Repeat the entries that appear below, exactly as they are given.

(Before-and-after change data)
-=-=-
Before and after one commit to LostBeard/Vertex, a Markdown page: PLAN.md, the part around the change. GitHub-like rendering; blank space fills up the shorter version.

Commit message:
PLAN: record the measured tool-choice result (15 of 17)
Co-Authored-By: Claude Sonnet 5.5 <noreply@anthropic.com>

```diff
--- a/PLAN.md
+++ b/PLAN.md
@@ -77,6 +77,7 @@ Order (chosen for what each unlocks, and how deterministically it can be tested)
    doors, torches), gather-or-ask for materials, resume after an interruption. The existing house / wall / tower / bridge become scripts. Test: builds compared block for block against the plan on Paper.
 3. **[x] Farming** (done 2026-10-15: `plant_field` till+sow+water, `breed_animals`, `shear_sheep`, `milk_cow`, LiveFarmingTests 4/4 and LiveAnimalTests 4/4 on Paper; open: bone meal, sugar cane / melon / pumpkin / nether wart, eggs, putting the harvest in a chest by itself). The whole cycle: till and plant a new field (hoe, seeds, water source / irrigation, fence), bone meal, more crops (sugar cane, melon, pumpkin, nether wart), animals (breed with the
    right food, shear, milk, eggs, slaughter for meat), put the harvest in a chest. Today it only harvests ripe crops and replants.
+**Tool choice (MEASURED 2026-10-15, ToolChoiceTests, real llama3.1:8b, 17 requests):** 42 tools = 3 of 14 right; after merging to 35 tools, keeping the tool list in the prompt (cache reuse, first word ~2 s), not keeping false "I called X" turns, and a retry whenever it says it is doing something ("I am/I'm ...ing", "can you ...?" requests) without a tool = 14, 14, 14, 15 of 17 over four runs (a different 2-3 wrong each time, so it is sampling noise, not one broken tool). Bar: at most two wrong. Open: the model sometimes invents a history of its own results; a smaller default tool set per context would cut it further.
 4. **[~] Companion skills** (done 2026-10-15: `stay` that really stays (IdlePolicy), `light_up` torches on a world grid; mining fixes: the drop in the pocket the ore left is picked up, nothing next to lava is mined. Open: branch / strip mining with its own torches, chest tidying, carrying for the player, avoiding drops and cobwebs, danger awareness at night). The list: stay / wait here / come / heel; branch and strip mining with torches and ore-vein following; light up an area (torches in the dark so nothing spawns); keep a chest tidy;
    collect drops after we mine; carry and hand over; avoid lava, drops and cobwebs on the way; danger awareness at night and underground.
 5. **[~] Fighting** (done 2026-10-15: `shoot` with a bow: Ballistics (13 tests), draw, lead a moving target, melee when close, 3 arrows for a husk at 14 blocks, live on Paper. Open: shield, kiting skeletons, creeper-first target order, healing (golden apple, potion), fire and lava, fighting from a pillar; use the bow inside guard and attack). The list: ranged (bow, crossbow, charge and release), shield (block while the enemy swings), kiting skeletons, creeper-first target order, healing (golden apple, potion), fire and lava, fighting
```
-=-=-
* **ANSWER AREA**:
Before and after one commit to LostBeard/Vertex, a Markdown page: PLAN.md, the part around the change. GitHub-like rendering; blank space fills up the shorter version.

Commit message:
PLAN: record the measured tool-choice result (15 of 17)
Co-Authored-By: Claude Sonnet 5.5 <noreply@anthropic.com>

```diff
--- a/PLAN.md
+++ b/PLAN.md
@@ -77,6 +77,7 @@ Order (chosen for what each unlocks, and how deterministically it can be tested)
    doors, torches), gather-or-ask for materials, resume after an interruption. The existing house / wall / tower / bridge become scripts. Test: builds compared block for block against the plan on Paper.
 3. **[x] Farming** (done 2026-10-15: `plant_field` till+sow+water, `breed_animals`, `shear_sheep`, `milk_cow`, LiveFarmingTests 4/4 and LiveAnimalTests 4/4 on Paper; open: bone meal, sugar cane / melon / pumpkin / nether wart, eggs, putting the harvest in a chest by itself). The whole cycle: till and plant a new field (hoe, seeds, water source / irrigation, fence), bone meal, more crops (sugar cane, melon, pumpkin, nether wart), animals (breed with the
    right food, shear, milk, eggs, slaughter for meat), put the harvest in a chest. Today it only harvests ripe crops and replants.
+**Tool choice (MEASURED 2026-10-15, ToolChoiceTests, real llama3.1:8b, 17 requests):** 42 tools = 3 of 14 right; after merging to 35 tools, keeping the tool list in the prompt (cache reuse, first word ~2 s), not keeping false "I called X" turns, and a retry whenever it says it is doing something ("I am/I'm ...ing", "can you ...?" requests) without a tool = 14, 14, 14, 15 of 17 over four runs (a different 2-3 wrong each time, so it is sampling noise, not one broken tool). Bar: at most two wrong. Open: the model sometimes invents a history of its own results; a smaller default tool set per context would cut it further.
 4. **[~] Companion skills** (done 2026-10-15: `stay` that really stays (IdlePolicy), `light_up` torches on a world grid; mining fixes: the drop in the pocket the ore left is picked up, nothing next to lava is mined. Open: branch / strip mining with its own torches, chest tidying, carrying for the player, avoiding drops and cobwebs, danger awareness at night). The list: stay / wait here / come / heel; branch and strip mining with torches and ore-vein following; light up an area (torches in the dark so nothing spawns); keep a chest tidy;
    collect drops after we mine; carry and hand over; avoid lava, drops and cobwebs on the way; danger awareness at night and underground.
 5. **[~] Fighting** (done 2026-10-15: `shoot` with a bow: Ballistics (13 tests), draw, lead a moving target, melee when close, 3 arrows for a husk at 14 blocks, live on Paper. Open: shield, kiting skeletons, creeper-first target order, healing (golden apple, potion), fire and lava, fighting from a pillar; use the bow inside guard and attack). The list: ranged (bow, crossbow, charge and release), shield (block while the enemy swings), kiting skeletons, creeper-first target order, healing (golden apple, potion), fire and lava, fighting
```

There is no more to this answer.